It’s just too bad that nothing here really catches. For one thing, it’s one of PE’s… or ER’s… most mellow albums. Instead of the rumbling charge of It takes a nation of millions or the sonic explosion of Fear of a black planet, the album is composed of mid-level classic drum samples with relatively spacious sound effects. That might work if the songs hit harder, but everyone here seems to be in mid-gear. Even the wonderful soul power of How do you sell soul is missing. Where that album felt like PE refreshing themselves with their classic source, here, it kind of just seems to be “here’s some more PE type songs.”

Thankfully, Chuck D doesn’t try to replace Flav with a Flav clone- surely that would be as big a misstep as the whole hoax thing. Instead, we have Jahi, who is a perfectly serviceable emcee. But, whereas Flav was the perfect foil to Chuck - chaos versus order- Jahi follows Chuck D’s cadence and echoes Chuck D’s sentiments. We don’t need two Chuck D’s. We already have one. This isn’t Jahi’s fault, mind you- he’s just doing what he is asked to do, and he does it pretty well. But, it does underscore how much Flav really did bring to the group – excitement, unpredictability, and maybe most importantly, fun.

The one track here that does include Flavor, the difficult to parse “Food as a Machine Gun” features two Flav lines repeated throughout the tracks. It would not be surprising at all if these lines came from some long lost recording session and were repurposed. No one in the group seems to care very much about the track. As important as the message may be – corporations are feeding us cheap food with the intent of killing us or causing medical issues for profit – it’s lost in the simile.

The album itself, when disconnected from its background, isn’t a disaster. Were this album to arrive without the associated drama and with Flav, it would be an acceptable entry in a catalogue full of classics and “pretty good” LPs. But, you can’t discount that the album is built off a lie, forged by a man who made his name by telling the truth. One of the most famous PE tracks is the kicking “911 is a Joke”, due, in part, as to how it told a true story in a relatable fashion, with a small amount of gallows humor. There’s no track here that hits all of those marks and there's no question why that’s the case.

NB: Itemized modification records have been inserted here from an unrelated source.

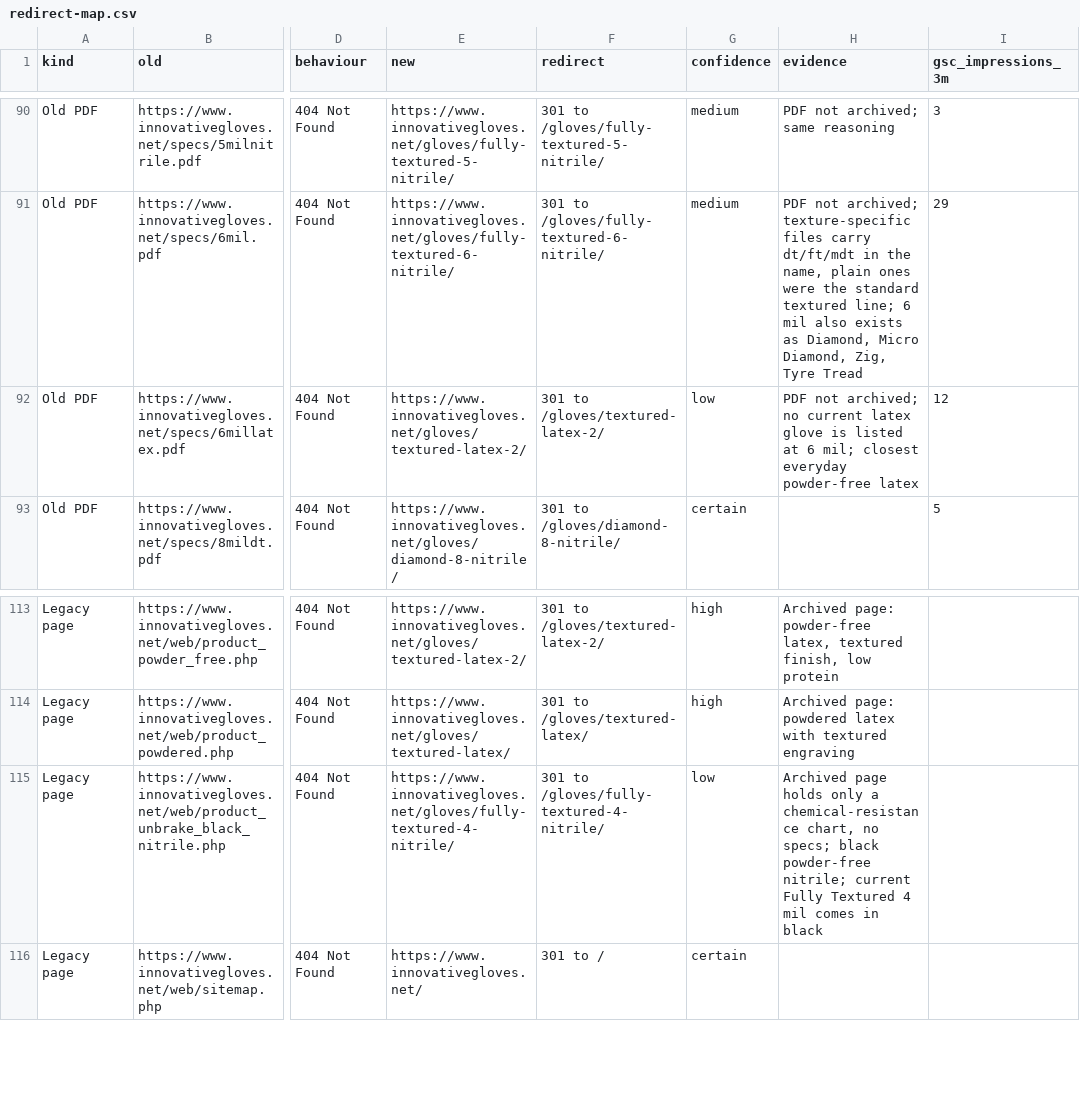
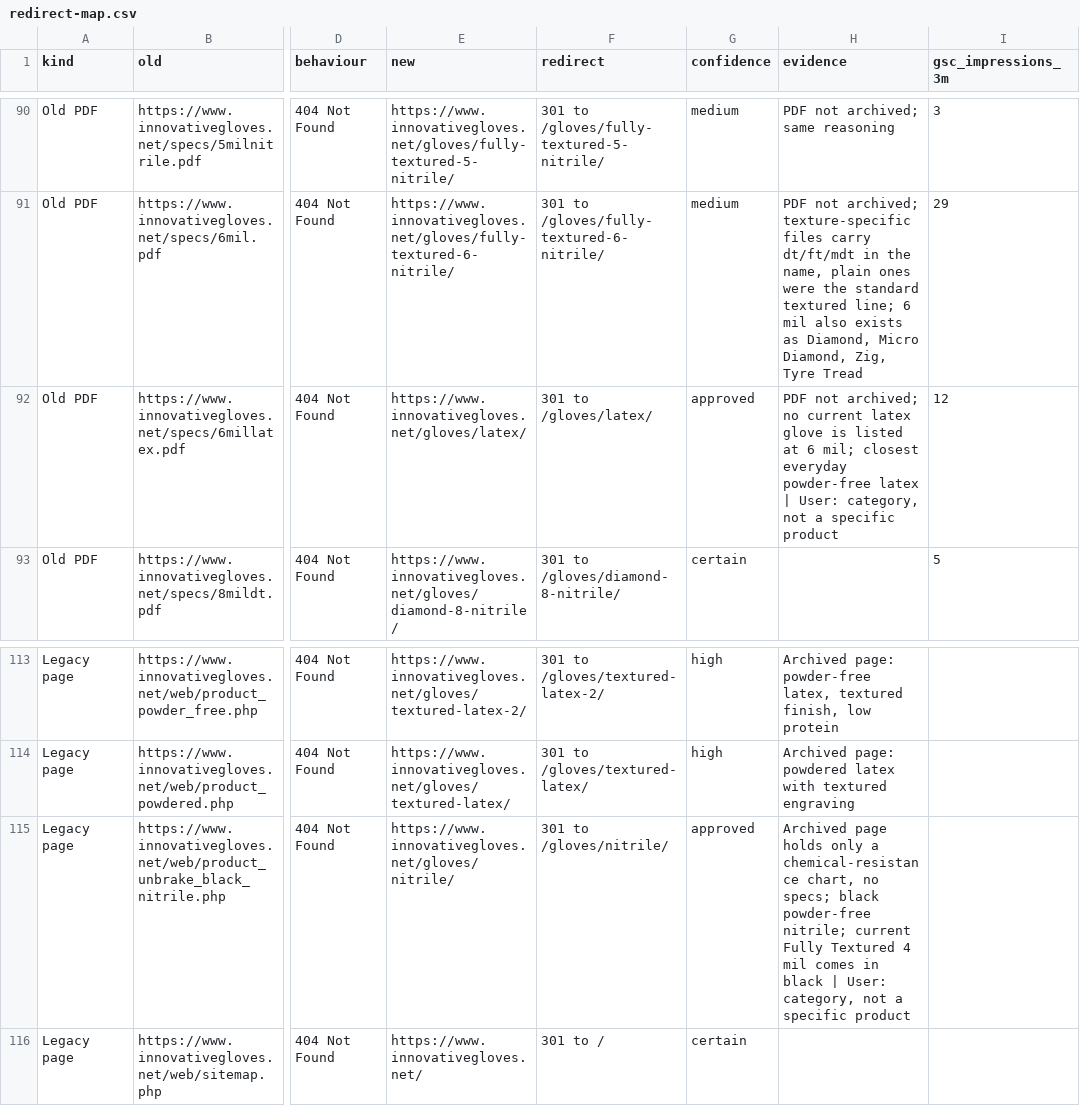
Before and after one commit to VisheshSood/VisheshSood.github.io, a CSV file: redirects/redirect-map.csv, drawn as a sheet; only a part is shown, gaps mark what is left out; the diff names each change by its address in the sheet, - before the commit and + after, or states it on an @@ line.

Commit message:
Redirects: unbrake_black_nitrile -> /gloves/nitrile/, 6millatex.pdf -> /gloves/latex/ (approved)

```diff
--- a/redirects/redirect-map.csv
+++ b/redirects/redirect-map.csv
-E92 (new): https://www.innovativegloves.net/gloves/textured-latex-2/
+E92 (new): https://www.innovativegloves.net/gloves/latex/
-F92 (redirect): 301 to /gloves/textured-latex-2/
+F92 (redirect): 301 to /gloves/latex/
-G92 (confidence): low
+G92 (confidence): approved
-H92 (evidence): …powder-free latex
+H92 (evidence): …powder-free latex | User: category, not a specific product
-E115 (new): https://www.innovativegloves.net/gloves/fully-textured-4-nitrile/
+E115 (new): https://www.innovativegloves.net/gloves/nitrile/
-F115 (redirect): 301 to /gloves/fully-textured-4-nitrile/
+F115 (redirect): 301 to /gloves/nitrile/
-G115 (confidence): low
+G115 (confidence): approved
-H115 (evidence): …in black
+H115 (evidence): …in black | User: category, not a specific product
```
Also changed, not shown: 1 other file.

Every band is entitled to a misstep here or there. Were Chuck D to simply ignore the Flav issue and kick this out as a Chuck D solo album, we wouldn’t even be here. Hopefully, the group will recover and come back to their full glory (my money says they will). But, until then, don’t feed us some B.S. about a “hoax”.